No one. Not a single person. It hasn’t happened. Throughout the long history of humans applying sauce and cheese to fresh baked bread, there has never been an instance where the diner wished for there to be less toppings on her or his pizza. We refuse to accept this premise.
However, hypothetically speaking of course, if ever there was such a place—a pizzeria that lives only in the imagination of those who dream big, one whose pies are so over-laden with toppings as to prevent human hands from delivering mere pizza slices to mouths unassisted—that place is Shelly Pie. We were warned.
We’re Americans. We don’t like rules. Shelly Pie’s menu doesn’t exactly have strict rules, per se—the Page 1 instructions are more like disclaimers or warnings about what you’re getting into—but how much training and expectation-setting does a person need to order a pizza?
It’s no small amount, it turns out.
A Shelly Pie is a knife and fork pizza. It’s right there at the top of the quite literal list. Don’t try to pick this thing up, it will only break your heart. The overload of smouldering cheese and full arsenal of toppings just won’t hold up to being lifted off the plate in toto. While any one of Shelly’s eponymous pies will blow your mind, the laws of gravity still apply here.
The cold hard facts of a hot cheesy life don’t end with the use of silverware.
We use fresh vegetables. Know that a vegetable pizza will produce a lot of liquid. Fair enough—this from another of Shelly Pie’s FAQs. Neither our tomato & spinach pizza (below) nor the half green pepper (at top)—which must have contained an entire large pepper—had any noticeable storm runoff, but it must be true on a really heavy veggie pie or the notes wouldn’t have made it to the menu.
Our pizzas are unique in that no two pizzas look alike. A statement we confirmed with just our minimal sample size. Our cheeses are high in fat. When you add fatty meats to a pizza, it creates a lot of grease. Another bon mot from Shelly that really sets up There are times when the top crust will look dark. It’s not burnt. It’s charred.
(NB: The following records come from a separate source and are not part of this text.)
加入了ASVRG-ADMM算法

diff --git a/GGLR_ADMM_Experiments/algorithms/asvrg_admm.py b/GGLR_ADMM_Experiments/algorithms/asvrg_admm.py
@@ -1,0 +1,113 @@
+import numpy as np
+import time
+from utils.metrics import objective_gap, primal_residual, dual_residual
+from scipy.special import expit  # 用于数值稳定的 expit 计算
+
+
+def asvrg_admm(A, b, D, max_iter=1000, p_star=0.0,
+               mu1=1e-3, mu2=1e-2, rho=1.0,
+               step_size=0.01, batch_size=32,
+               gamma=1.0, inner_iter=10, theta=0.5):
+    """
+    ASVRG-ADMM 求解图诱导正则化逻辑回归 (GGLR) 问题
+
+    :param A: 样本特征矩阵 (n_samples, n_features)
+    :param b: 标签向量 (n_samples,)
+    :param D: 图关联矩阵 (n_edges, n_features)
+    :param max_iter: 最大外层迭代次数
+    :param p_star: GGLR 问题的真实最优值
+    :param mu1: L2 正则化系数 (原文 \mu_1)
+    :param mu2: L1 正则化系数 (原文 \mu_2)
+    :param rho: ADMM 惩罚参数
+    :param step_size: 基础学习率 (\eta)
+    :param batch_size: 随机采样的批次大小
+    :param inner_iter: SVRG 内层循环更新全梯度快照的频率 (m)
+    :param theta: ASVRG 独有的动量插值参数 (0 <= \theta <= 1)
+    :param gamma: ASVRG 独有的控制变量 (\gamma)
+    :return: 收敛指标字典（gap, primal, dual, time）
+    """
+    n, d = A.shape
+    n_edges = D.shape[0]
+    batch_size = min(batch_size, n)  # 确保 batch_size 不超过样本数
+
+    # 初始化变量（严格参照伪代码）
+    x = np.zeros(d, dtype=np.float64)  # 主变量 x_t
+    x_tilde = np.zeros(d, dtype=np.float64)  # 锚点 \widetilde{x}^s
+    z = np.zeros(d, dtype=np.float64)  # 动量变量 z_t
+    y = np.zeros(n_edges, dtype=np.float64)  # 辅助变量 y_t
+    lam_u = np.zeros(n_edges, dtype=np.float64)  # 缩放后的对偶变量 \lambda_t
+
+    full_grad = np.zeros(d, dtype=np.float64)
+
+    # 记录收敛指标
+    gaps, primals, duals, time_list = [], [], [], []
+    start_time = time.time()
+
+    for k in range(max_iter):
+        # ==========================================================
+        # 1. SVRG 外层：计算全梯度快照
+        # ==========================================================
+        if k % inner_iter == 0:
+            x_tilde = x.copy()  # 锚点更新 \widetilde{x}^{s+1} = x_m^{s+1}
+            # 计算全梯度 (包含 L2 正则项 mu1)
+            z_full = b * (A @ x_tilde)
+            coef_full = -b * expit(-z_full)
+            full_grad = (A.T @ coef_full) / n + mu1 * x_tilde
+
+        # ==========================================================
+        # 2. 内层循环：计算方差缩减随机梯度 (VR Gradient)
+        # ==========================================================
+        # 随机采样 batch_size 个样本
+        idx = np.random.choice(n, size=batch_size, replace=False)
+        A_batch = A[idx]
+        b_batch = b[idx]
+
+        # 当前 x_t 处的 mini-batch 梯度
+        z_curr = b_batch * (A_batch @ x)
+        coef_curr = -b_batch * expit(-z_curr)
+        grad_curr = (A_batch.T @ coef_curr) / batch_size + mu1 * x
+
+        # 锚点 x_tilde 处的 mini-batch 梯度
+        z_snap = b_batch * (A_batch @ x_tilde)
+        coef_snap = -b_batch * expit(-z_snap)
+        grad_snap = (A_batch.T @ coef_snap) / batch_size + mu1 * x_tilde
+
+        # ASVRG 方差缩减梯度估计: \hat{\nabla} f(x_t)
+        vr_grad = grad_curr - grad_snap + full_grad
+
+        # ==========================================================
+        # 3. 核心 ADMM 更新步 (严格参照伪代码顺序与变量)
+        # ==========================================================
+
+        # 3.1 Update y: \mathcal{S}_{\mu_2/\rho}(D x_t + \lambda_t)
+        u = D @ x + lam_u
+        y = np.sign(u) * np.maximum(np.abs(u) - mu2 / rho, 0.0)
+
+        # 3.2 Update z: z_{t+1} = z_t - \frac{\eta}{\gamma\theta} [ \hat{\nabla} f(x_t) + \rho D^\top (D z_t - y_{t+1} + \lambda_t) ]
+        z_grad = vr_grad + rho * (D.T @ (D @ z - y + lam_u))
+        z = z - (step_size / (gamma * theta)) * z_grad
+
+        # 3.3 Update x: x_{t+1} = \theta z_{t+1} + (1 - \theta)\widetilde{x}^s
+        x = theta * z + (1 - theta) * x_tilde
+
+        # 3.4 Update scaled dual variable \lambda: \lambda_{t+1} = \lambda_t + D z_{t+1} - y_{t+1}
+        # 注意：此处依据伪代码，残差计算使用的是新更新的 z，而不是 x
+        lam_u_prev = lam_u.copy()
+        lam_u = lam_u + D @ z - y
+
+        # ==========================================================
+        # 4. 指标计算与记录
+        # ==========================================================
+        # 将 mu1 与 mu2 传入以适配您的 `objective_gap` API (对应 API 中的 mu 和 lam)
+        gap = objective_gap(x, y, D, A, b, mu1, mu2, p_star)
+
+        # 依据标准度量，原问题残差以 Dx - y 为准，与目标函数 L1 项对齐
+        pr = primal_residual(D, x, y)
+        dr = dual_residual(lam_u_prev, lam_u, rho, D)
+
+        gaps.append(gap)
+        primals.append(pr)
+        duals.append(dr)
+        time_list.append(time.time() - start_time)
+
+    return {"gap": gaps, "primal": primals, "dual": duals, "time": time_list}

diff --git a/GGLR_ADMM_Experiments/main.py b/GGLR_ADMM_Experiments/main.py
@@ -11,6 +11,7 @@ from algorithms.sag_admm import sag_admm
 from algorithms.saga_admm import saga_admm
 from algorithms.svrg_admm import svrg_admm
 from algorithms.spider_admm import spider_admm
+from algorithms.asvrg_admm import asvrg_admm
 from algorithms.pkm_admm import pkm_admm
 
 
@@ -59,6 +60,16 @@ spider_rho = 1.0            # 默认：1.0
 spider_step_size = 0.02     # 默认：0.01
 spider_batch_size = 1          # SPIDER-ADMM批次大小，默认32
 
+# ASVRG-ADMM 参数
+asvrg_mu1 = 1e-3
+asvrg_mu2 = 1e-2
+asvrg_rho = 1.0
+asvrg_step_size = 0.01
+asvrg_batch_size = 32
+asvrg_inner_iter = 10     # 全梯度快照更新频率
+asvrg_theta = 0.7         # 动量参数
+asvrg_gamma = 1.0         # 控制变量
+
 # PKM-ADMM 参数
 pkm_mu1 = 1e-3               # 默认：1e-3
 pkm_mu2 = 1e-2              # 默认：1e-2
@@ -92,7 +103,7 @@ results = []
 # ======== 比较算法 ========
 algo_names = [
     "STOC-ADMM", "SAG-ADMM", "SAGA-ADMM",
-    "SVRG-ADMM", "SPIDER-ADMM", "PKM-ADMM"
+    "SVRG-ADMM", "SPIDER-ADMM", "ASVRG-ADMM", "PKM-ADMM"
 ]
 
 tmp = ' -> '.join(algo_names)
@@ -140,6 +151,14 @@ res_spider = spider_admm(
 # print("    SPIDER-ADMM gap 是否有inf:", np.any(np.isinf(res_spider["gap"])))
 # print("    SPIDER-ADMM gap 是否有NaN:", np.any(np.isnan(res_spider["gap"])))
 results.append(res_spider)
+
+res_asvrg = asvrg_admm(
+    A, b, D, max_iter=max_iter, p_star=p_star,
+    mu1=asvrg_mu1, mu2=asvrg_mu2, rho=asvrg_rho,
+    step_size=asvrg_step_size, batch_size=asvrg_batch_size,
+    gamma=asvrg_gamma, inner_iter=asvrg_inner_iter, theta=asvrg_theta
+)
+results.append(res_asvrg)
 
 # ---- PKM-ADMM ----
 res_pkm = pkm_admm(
The big one—that inconceivable scenario—hits you in the menu’s fourth bullet point: If the abundance of toppings is too much, ask for light toppings. Needless to say we neither requested light toppings nor were we disappointed in the abundance thereof for either entree.
A custom-ordered Shelly Pie isn’t so much flavored by its toppings as it hosts a convention attracting every free slice of pepperoni and unbooked green pepper east of metro Pittsburgh. They get down to business during the daytime and are ready to party all night long. Like the plumbers union meeting at David L. Lawrence Convention Center, participants in this Bacchanal won’t head home until they’ve done something they regret.
The toppings are extraordinarily generous—and delicious—but they in no way act as a smoke screen or distraction for inferior dough. Far from it. Shelly Pie’s admittedly irregular and “charred” crust bubbles and bulges but it’s as perfect a bed for pizza pie as this eater has ever had the pleasure to consume.
It’s been three weeks since our team ventured out to Turtle Creek on this reporting trip and, like an addictive drug, your author has fantasized about the next time he can inject Shelly Pie directly into his bloodstream, let his eyes roll back into his skull, and drift off into the abundance of another exquisite dream meal.
Getting there: Shelly Pie is located at 912 Penn Avenue in Turtle Creek and they’re open seven days a week for lunch and dinner, so all you have to figure out is breakfast.